**What the task requires**
For the entries that follow, count the lines containing the string "Breakfast" and write only the number.
***** Records for the exercise *****
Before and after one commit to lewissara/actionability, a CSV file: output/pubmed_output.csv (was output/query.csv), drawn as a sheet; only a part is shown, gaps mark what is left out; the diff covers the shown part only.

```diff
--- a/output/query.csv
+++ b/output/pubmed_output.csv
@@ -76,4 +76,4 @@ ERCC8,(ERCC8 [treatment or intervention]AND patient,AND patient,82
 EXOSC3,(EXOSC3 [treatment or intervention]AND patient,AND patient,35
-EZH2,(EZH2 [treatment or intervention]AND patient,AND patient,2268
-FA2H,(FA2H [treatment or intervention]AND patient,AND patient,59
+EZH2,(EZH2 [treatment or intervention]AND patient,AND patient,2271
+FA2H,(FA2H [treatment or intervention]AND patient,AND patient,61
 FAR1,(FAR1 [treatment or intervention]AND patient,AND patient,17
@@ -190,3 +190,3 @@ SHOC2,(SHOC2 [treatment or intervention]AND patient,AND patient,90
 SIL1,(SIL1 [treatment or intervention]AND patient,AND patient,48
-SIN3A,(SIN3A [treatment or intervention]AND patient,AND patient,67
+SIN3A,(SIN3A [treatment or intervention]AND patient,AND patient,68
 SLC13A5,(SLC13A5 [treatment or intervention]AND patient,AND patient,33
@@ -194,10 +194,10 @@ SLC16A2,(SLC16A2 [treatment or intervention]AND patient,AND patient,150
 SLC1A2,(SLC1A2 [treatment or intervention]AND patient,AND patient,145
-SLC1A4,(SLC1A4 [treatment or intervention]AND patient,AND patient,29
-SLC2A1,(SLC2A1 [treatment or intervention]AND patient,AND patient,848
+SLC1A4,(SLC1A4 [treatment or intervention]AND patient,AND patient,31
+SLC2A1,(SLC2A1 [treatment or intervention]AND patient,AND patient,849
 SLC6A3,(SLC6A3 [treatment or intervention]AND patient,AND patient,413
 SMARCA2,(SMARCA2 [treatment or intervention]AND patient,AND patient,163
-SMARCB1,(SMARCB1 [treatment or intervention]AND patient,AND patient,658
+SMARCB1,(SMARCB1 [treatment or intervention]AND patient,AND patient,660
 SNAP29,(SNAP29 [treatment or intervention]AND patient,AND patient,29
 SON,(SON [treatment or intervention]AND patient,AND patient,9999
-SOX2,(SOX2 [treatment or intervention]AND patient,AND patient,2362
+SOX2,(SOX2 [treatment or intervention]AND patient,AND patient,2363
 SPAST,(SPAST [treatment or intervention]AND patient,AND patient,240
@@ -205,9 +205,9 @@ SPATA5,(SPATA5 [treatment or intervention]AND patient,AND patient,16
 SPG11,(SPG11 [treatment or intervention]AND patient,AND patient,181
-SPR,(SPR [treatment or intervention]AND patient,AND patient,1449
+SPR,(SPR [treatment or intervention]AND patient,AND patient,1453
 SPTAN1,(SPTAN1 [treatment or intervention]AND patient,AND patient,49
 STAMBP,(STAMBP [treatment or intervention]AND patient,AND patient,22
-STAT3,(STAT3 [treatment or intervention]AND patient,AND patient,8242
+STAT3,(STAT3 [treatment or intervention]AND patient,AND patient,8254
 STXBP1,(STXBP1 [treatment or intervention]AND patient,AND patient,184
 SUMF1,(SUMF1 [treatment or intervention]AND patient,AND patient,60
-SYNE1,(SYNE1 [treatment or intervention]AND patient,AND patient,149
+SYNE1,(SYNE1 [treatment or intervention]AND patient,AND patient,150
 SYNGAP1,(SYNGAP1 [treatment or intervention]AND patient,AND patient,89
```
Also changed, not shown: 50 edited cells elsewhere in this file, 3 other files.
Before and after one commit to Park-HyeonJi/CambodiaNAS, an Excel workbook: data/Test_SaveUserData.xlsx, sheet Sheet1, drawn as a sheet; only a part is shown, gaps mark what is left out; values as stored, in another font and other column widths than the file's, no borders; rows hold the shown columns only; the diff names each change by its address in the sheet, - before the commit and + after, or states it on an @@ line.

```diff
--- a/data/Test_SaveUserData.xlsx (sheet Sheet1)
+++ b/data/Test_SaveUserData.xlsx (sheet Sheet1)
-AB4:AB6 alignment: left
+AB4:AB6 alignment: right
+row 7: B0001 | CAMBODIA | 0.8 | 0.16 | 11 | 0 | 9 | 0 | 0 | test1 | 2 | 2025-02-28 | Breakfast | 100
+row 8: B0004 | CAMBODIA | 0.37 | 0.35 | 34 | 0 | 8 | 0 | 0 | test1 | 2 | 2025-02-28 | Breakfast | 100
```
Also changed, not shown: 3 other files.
*****
**Written response**
2